Then there was that hot October day; as President of the California Fire Chief’s Association, I presided before the families of the fallen from my state the previous year. Standing before a Sea of Blue on the grounds of the state capital, I was alone on stage, the only person to look back into the faces of the families. I was slowly reading each name, pausing for the ringing of the bell, the finality. Stoically watching the formal presentation of the flag, a hand salute, the tears, the hugs, dignified, reading the presenter’s lips, ‘we will never forget,’ one at a time, more than a dozen times.
They had first names. They were fathers, sons, brothers, and husbands, with families, loved ones, and friends. They all expected to come home at the end of their shift. They didn’t. Some because of fate, others simply at the wrong place at the wrong time, others by the unknown unknown, and some through misjudgment regarding risk versus gain. All had the same aggressive nature, an adrenaline-fueled character, and all with a common purpose. They all were anything but risk-averse, especially in saving lives.
“Where’s Danny?” It’s another recurring nightmare. It’s my wife’s voice coming out of the darkness. No visual clues, just an urgent question repeated over and over. “Do you know where Danny is?” she asked after I answered her call 500 miles away. Our son, a firefighter, was on duty in Escondido, California. His uncle, a Division Chief, was on duty in Fallbrook. Both had been deployed to separate divisions of the Cedar Fire. A fire exasperated by a well-developed Santa Ana wind eventually took the lives of 15 people. Both were out on the fire line and out of communication. She had heard a firefighter had just been killed, and bad news always travels faster than good. The “you heard it here first” newsmongers quickly found out and started their probing and reporting. A Novato Type-3 Brush Engine was working structure protection in Julian when Engineer Steve Rucker was killed. Afterward, my union President and I drove together to Rucker’s Memorial.
Memorials and funerals help the living. For the faithful, funerals are thought to help the deceased’s soul reach the afterlife. There have been so many. And there will be more, many more. Now they are out there, interned, in the ground, on a mantel, out at sea, or a speck of DNA cast upon the wind. But secretly, I wondered if attending a memorial is an honor, a responsibility, or an unconscious form of survivor’s guilt?

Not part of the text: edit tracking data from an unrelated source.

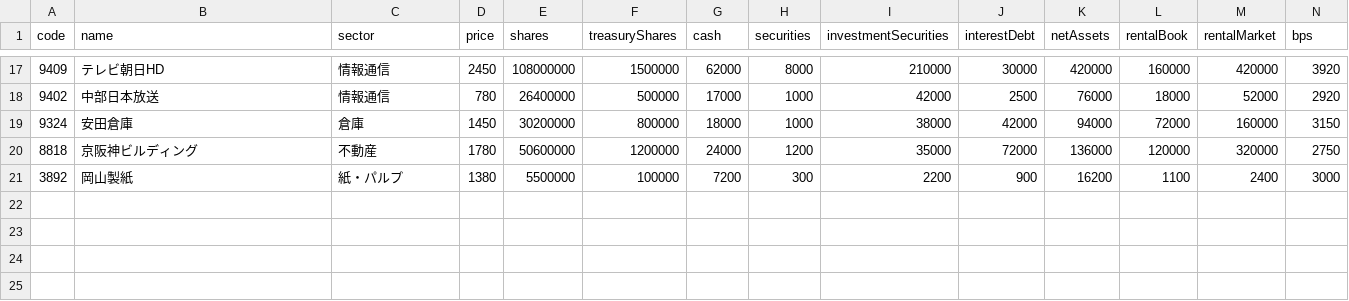
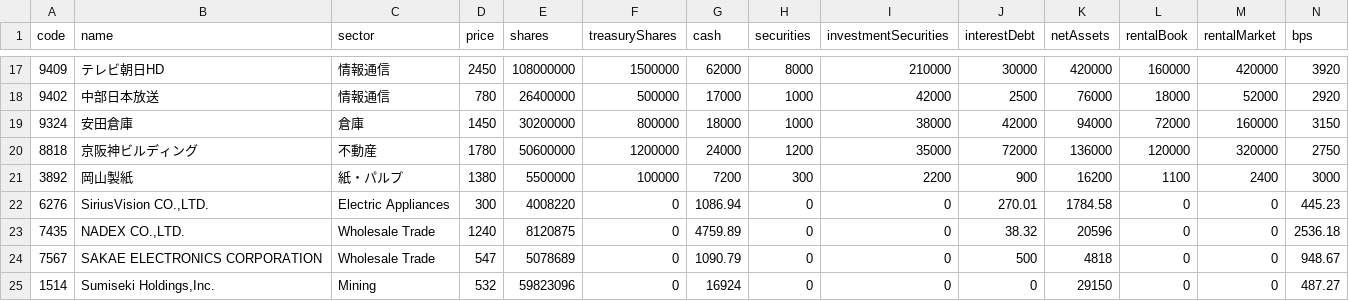
Before and after one commit to sensin0/candidate-stock-assist, a CSV file: data/stock-master-promoted.csv, drawn as a sheet; only a part is shown, gaps mark what is left out; rows hold the shown columns only; the diff names each change by its address in the sheet, - before the commit and + after, or states it on an @@ line.

```diff
--- a/data/stock-master-promoted.csv
+++ b/data/stock-master-promoted.csv
+row 22: 6276 | SiriusVision CO.,LTD. | Electric Appliances | 300 | 4008220 | 0 | 1086.94 | 0 | 0 | 270.01 | 1784.58 | 0 | 0 | 445.23
+row 23: 7435 | NADEX CO.,LTD. | Wholesale Trade | 1240 | 8120875 | 0 | 4759.89 | 0 | 0 | 38.32 | 20596 | 0 | 0 | 2536.18
+row 24: 7567 | SAKAE ELECTRONICS CORPORATION | Wholesale Trade | 547 | 5078689 | 0 | 1090.79 | 0 | 0 | 500 | 4818 | 0 | 0 | 948.67
+row 25: 1514 | Sumiseki Holdings,Inc. | Mining | 532 | 59823096 | 0 | 16924 | 0 | 0 | 0 | 29150 | 0 | 0 | 487.27
```
Also changed, not shown: data/backtest-results.csv, data/financial-worklist-screened.csv, 41 other files.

Guilt! Defined as a feeling of having done wrong or failed in an obligation. And I did neither. However, I don’t think I could ever adopt the approach that guilt is a useless emotion; turn the page, get over it, and don’t participate. But how do you justify a sense of relief that our son was alive, knowing that another had given theirs? Self-imposed guilt.
It wasn’t soon after that my wife and I attended a memorial service for Captain Mark McCormick, Santa Clara County Fire, at the San Jose Arena. He was electrocuted at a fire. But the unthinkable didn’t stop there. Soon I was attending the memorial for five fallen firefighters, with several of my firefighters, the Esperanza Five, at the San Manuel Amphitheater in Devore, CA. The press wanted to interview me. I had nothing to say. But professionally, I represented the California Fire Service. They tossed up softball questions.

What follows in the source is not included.